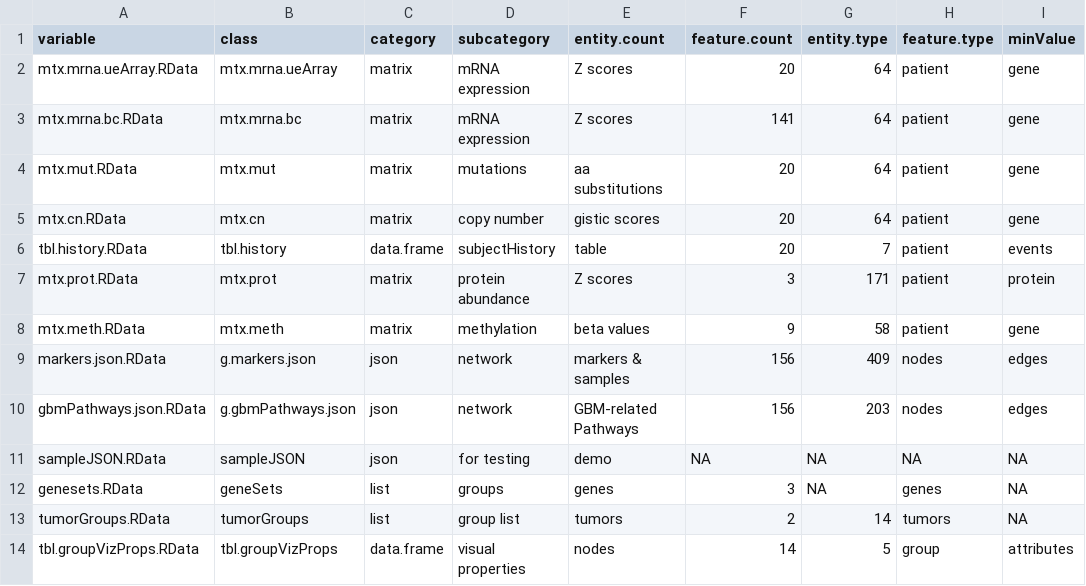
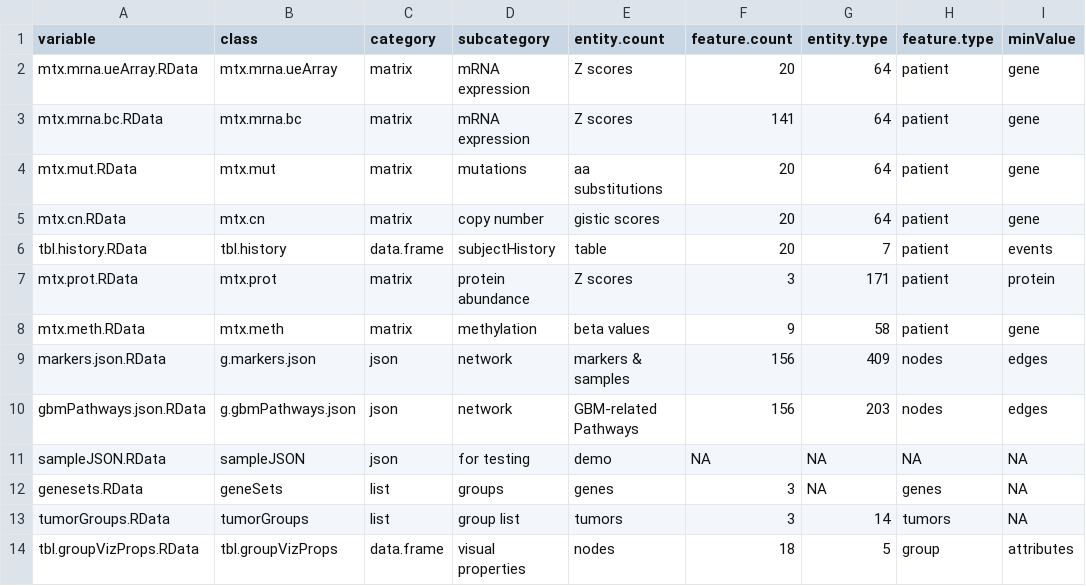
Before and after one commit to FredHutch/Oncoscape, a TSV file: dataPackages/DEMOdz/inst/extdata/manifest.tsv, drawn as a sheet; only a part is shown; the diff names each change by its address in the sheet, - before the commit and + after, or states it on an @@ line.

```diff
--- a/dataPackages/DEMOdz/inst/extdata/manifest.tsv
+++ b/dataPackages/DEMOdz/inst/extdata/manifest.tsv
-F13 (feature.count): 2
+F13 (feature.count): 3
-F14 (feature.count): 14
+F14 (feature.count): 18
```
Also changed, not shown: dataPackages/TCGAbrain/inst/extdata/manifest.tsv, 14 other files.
——————
Action item ::
Of the lines above, count those containing the word "DEMOdz", and give the number by itself.

Written answer ::
3